**About this exercise**
Search the listing for "chaînage" and copy every line where it appears.

--- Source data Enclosed Below ---

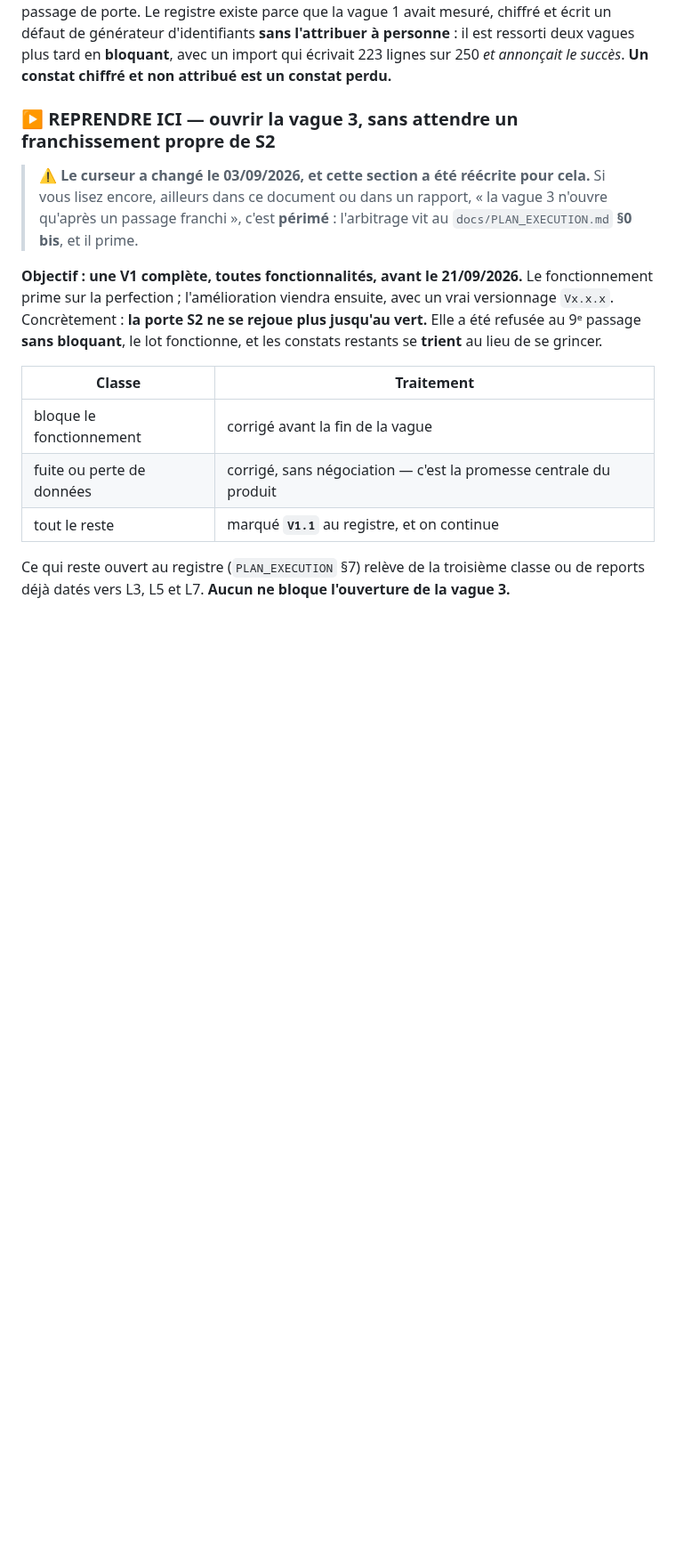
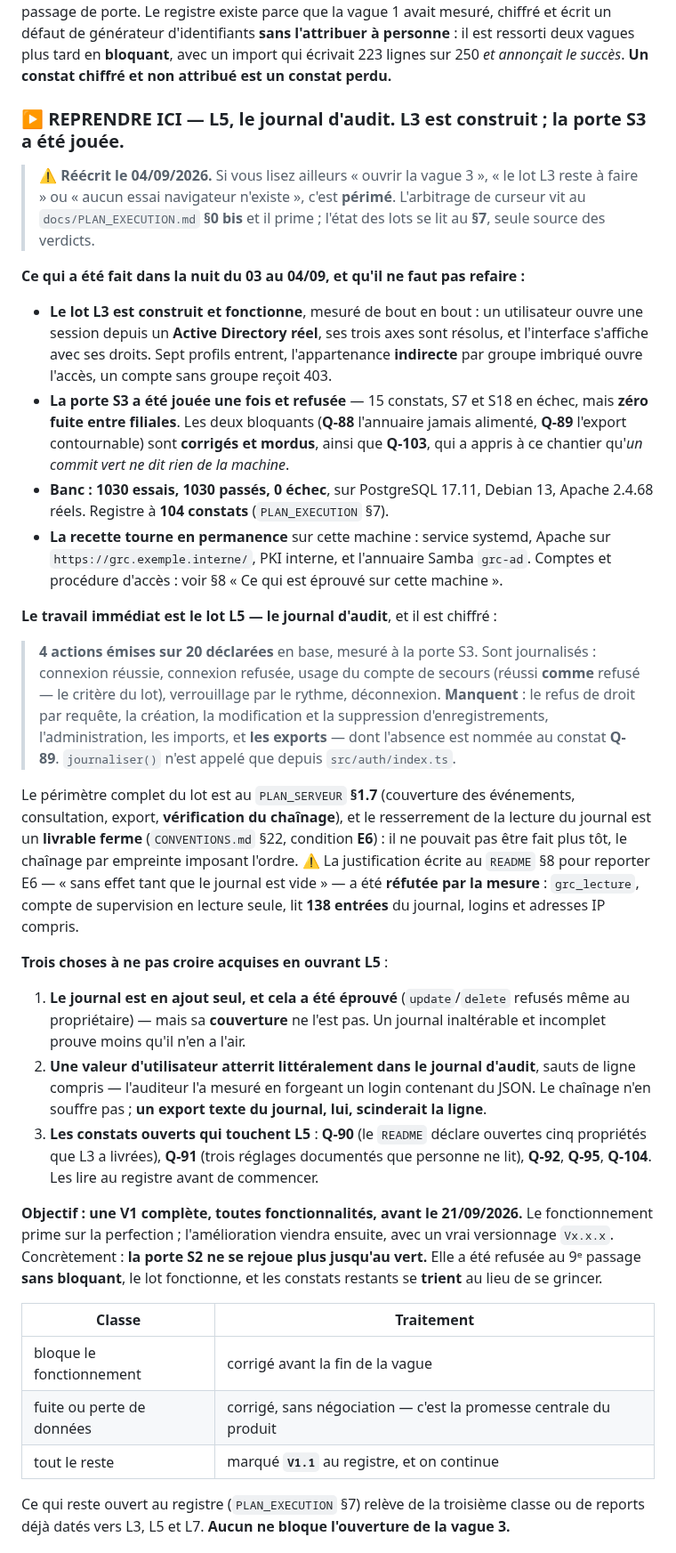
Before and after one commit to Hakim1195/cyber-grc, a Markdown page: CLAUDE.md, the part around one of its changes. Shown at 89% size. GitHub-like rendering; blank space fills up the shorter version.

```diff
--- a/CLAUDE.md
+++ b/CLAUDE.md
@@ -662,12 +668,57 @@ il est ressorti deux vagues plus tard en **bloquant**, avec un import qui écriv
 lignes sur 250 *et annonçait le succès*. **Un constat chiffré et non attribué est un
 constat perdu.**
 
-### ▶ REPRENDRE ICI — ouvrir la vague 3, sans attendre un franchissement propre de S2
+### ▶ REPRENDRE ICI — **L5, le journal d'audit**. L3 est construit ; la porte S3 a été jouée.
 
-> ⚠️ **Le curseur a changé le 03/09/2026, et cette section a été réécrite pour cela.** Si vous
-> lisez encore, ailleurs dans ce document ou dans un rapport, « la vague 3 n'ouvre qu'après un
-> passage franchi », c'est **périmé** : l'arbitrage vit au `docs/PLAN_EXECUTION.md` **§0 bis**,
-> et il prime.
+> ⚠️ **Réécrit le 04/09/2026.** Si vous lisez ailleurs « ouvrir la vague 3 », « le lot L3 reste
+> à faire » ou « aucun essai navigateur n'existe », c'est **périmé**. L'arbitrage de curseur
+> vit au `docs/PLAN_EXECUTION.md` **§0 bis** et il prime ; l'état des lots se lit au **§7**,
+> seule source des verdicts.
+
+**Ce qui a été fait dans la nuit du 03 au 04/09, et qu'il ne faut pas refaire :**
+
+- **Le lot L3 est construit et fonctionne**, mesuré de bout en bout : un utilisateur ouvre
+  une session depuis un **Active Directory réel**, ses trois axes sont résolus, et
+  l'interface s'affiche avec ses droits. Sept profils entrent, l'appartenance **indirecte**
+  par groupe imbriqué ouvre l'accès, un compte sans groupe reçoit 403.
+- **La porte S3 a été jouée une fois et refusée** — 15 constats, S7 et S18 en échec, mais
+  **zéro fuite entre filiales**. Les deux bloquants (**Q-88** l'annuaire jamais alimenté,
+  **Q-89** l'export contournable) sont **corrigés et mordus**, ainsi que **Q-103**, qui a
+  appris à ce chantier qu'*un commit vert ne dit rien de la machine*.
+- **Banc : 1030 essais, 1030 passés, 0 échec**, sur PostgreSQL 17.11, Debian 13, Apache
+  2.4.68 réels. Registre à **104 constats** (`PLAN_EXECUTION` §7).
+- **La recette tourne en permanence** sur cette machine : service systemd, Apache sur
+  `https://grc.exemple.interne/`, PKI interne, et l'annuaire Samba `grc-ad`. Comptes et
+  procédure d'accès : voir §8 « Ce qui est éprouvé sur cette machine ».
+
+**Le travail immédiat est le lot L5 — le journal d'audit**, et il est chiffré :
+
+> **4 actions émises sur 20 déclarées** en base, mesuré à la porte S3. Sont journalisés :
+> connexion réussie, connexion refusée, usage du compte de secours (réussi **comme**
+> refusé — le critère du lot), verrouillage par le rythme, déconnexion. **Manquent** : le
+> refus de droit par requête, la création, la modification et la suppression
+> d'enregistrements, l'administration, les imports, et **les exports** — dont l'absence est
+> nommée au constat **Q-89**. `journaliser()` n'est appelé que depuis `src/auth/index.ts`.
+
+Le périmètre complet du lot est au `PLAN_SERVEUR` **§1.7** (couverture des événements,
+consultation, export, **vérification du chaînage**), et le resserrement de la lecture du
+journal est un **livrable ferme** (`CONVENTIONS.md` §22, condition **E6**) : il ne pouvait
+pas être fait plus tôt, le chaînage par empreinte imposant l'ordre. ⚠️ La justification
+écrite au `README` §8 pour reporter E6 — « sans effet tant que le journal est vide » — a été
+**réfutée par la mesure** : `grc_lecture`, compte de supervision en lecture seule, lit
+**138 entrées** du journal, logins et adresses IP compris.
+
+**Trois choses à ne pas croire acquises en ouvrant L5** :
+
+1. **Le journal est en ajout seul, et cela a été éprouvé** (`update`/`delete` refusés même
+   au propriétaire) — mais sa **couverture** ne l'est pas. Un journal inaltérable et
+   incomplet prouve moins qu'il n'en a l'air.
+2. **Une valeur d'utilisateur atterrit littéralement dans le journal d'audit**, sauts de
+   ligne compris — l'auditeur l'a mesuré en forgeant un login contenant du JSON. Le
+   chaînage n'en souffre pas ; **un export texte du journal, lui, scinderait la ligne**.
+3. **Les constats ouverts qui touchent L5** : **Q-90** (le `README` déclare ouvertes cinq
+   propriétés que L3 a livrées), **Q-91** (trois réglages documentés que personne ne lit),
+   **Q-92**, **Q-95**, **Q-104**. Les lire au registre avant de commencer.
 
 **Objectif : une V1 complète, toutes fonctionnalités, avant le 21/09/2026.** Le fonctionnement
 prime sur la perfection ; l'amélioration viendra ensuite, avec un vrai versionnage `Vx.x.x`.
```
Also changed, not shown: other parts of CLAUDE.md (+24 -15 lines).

--- End of Enclosed Source data ---

**Output of the task**
+consultation, export, **vérification du chaînage**), et le resserrement de la lecture du
+pas être fait plus tôt, le chaînage par empreinte imposant l'ordre. ⚠️ La justification
+   chaînage n'en souffre pas ; **un export texte du journal, lui, scinderait la ligne**.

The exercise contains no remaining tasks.